----- Material supplied

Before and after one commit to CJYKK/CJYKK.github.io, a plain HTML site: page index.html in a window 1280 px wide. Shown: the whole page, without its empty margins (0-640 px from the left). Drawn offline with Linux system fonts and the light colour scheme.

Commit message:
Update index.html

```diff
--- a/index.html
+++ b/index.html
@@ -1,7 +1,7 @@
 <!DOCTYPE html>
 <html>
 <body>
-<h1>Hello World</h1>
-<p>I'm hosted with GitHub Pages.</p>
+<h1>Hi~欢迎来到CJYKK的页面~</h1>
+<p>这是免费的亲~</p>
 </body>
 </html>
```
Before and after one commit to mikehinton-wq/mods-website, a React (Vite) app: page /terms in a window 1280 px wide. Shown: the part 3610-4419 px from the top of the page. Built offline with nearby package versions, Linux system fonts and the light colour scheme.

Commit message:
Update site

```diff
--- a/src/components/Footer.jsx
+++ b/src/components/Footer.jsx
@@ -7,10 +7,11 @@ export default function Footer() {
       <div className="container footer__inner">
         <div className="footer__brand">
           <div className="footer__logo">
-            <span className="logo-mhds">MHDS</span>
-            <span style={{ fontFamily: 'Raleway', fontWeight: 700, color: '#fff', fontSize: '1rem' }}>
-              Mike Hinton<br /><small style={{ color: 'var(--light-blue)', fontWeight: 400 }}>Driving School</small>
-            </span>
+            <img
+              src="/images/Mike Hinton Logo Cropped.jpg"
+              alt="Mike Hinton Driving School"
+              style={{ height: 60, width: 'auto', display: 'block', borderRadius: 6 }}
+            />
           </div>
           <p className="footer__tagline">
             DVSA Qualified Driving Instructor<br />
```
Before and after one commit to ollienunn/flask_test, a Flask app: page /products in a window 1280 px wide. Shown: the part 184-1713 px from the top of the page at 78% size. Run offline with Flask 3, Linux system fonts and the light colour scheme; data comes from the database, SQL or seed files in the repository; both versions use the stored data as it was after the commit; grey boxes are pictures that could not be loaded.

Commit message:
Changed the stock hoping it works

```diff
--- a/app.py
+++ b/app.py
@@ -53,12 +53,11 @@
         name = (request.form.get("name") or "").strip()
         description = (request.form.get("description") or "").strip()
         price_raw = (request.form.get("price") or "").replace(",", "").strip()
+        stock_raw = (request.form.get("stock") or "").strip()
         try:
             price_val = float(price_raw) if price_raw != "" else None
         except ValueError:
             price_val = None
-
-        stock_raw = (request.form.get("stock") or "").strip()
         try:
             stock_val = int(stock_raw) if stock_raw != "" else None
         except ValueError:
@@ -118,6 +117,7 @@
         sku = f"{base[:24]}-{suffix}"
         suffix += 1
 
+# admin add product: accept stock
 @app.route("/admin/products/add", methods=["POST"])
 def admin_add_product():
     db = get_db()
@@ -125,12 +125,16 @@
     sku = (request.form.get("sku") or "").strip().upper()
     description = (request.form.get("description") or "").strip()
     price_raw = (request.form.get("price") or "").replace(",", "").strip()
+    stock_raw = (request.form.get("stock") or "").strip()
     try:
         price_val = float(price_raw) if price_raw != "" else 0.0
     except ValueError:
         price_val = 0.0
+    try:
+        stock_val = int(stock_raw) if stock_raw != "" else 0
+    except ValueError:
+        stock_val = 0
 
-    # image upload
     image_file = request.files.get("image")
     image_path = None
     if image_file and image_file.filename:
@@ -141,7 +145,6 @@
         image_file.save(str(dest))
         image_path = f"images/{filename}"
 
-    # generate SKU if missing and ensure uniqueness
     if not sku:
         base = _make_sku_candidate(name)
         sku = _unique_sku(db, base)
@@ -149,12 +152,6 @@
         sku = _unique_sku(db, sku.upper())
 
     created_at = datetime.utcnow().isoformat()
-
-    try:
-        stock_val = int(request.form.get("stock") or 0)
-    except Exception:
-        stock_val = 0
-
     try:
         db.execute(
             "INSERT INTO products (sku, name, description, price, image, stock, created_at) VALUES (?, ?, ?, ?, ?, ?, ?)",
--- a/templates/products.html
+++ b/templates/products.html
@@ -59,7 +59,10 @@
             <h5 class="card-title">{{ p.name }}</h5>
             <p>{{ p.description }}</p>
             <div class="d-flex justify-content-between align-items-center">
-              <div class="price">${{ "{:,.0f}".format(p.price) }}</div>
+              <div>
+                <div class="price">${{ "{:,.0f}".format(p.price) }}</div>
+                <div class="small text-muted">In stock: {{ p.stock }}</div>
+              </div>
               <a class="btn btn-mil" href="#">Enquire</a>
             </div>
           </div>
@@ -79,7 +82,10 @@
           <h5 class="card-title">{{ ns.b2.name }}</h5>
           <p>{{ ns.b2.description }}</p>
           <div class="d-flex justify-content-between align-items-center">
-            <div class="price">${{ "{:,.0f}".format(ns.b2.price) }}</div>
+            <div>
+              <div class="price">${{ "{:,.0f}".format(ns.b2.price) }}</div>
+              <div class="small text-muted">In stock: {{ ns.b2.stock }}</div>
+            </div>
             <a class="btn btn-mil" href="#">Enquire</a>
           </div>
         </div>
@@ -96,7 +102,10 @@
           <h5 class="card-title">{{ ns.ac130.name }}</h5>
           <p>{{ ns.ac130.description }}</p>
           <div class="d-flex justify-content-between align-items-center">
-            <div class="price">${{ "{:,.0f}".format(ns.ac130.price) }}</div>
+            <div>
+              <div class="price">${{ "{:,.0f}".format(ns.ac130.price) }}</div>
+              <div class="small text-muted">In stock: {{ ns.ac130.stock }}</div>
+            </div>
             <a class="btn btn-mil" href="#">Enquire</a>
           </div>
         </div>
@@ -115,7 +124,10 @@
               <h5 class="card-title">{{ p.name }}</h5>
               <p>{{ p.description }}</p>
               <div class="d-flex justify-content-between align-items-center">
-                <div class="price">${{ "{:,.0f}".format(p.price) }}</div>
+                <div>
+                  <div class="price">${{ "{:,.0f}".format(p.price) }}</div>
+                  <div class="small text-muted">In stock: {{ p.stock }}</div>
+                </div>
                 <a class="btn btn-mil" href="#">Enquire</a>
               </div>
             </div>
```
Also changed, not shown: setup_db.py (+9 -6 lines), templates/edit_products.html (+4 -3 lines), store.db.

----------

- **Task details**:
How many of the lines above include the word "html"? State that number and nothing else.

- **Solved problem**:
10